It’s by no means clear how the Saharawi on the Algerian side of the border benefit from those on the other side of the border potentially losing their livelihoods. In a part of the world where political and economic instability can rapidly degenerate, it’s best not to ignore the complexity of the situation.

On logistics / shipping
Our whole team has been calibrating the supply and manufacturing chain to minimise potential disruption. At any one time, we have up to 10 ships on the water carrying all kinds of different fertiliser. We average 35-40 shipments from all over the world including other countries that provide phosphate rock such as Vietnam and Christmas Island.

We deal with OCP as the world’s largest supplier of phosphate rock and some of this is sourced from the Boucraa mine in Western Sahara.

In summary
A post-colonial dispute between Morocco and the Polisario Front backed by Algeria has turned into a stalemate with the UN so far failing to mediate a solution. Also included on the list of non-self-governing territories by the UN Charter, but under dispute are, Gibraltar (administrated by UK, but disputed by Spain), and The Falkland Islands (administered by UK, but disputed by Argentina).

· We’re not convinced that the actions of two farmer-owned co-operatives on the other side of the world will change a 40 year-old political stalemate that the UN has so far failed to resolve.

· We continue to monitor the activities of OCP to ensure they continue to comply with the UN framework.

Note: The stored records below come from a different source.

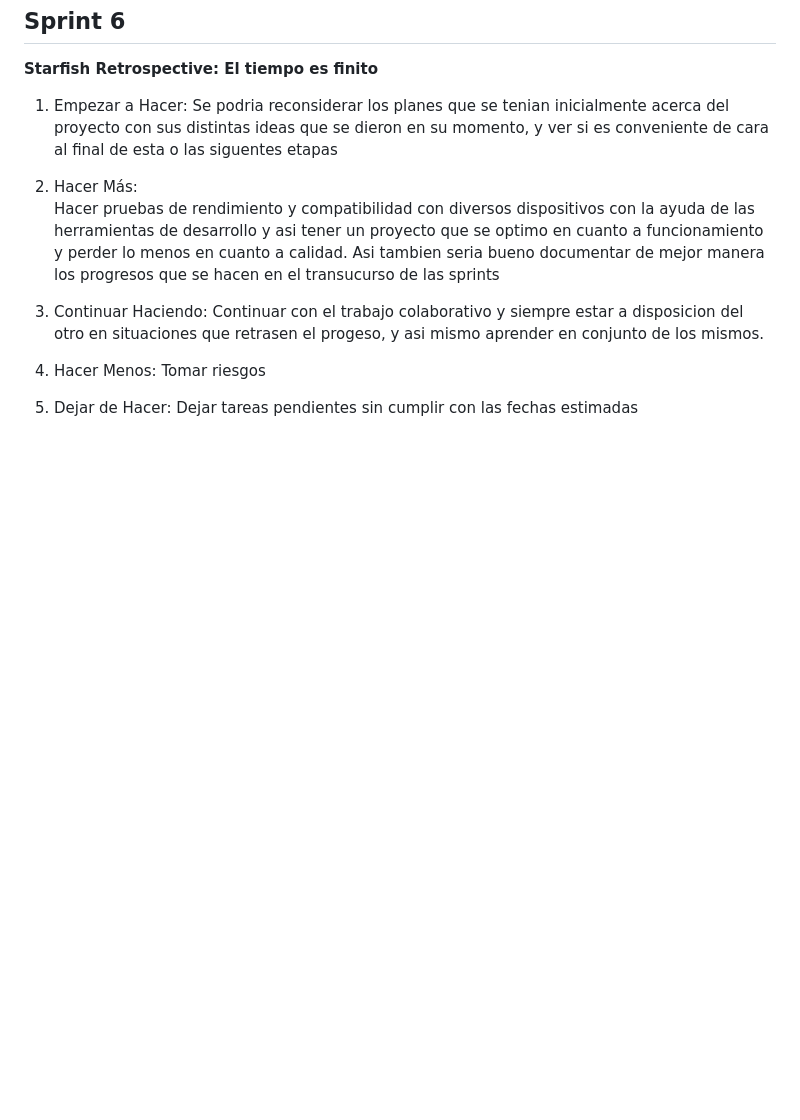
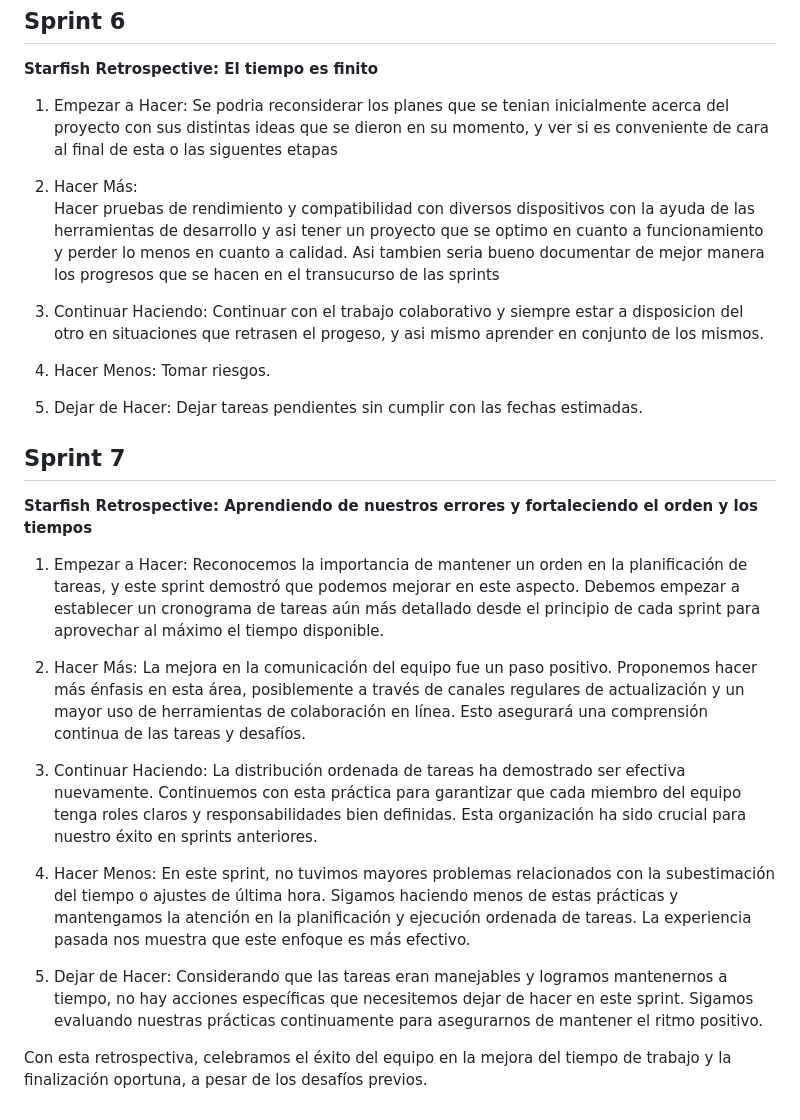
Before and after one commit to BarrierHT/Grupo-1-ECommerce-de-Videojuegos, a Markdown page: retro.md, the part around the change. GitHub-like rendering; blank space fills up the shorter version.

Commit message:
Update retro.md
Actualización de la retrospectiva del sprint 7

```diff
--- a/retro.md
+++ b/retro.md
@@ -100,7 +100,28 @@ Asi tambien seria bueno documentar de mejor manera los progresos que se hacen en
 Continuar con el trabajo colaborativo y siempre estar a disposicion del otro en situaciones que retrasen el progeso, y asi mismo aprender en conjunto de los mismos.
 
 4. Hacer Menos:
-Tomar riesgos
+Tomar riesgos.
 
 5. Dejar de Hacer:
-Dejar tareas pendientes sin cumplir con las fechas estimadas
+Dejar tareas pendientes sin cumplir con las fechas estimadas.
+
+## Sprint 7
+
+**Starfish Retrospective: Aprendiendo de nuestros errores y fortaleciendo el orden y los tiempos**
+
+1. Empezar a Hacer:
+Reconocemos la importancia de mantener un orden en la planificación de tareas, y este sprint demostró que podemos mejorar en este aspecto. Debemos empezar a establecer un cronograma de tareas aún más detallado desde el principio de cada sprint para aprovechar al máximo el tiempo disponible.
+
+2. Hacer Más:
+La mejora en la comunicación del equipo fue un paso positivo. Proponemos hacer más énfasis en esta área, posiblemente a través de canales regulares de actualización y un mayor uso de herramientas de colaboración en línea. Esto asegurará una comprensión continua de las tareas y desafíos.
+
+3. Continuar Haciendo:
+La distribución ordenada de tareas ha demostrado ser efectiva nuevamente. Continuemos con esta práctica para garantizar que cada miembro del equipo tenga roles claros y responsabilidades bien definidas. Esta organización ha sido crucial para nuestro éxito en sprints anteriores.
+
+4. Hacer Menos:
+En este sprint, no tuvimos mayores problemas relacionados con la subestimación del tiempo o ajustes de última hora. Sigamos haciendo menos de estas prácticas y mantengamos la atención en la planificación y ejecución ordenada de tareas. La experiencia pasada nos muestra que este enfoque es más efectivo.
+
+5. Dejar de Hacer:
+Considerando que las tareas eran manejables y logramos mantenernos a tiempo, no hay acciones específicas que necesitemos dejar de hacer en este sprint. Sigamos evaluando nuestras prácticas continuamente para asegurarnos de mantener el ritmo positivo.
+
+Con esta retrospectiva, celebramos el éxito del equipo en la mejora del tiempo de trabajo y la finalización oportuna, a pesar de los desafíos previos.
```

· We support the efforts by the UN to progress a solution that will benefit people on both sides of the current border.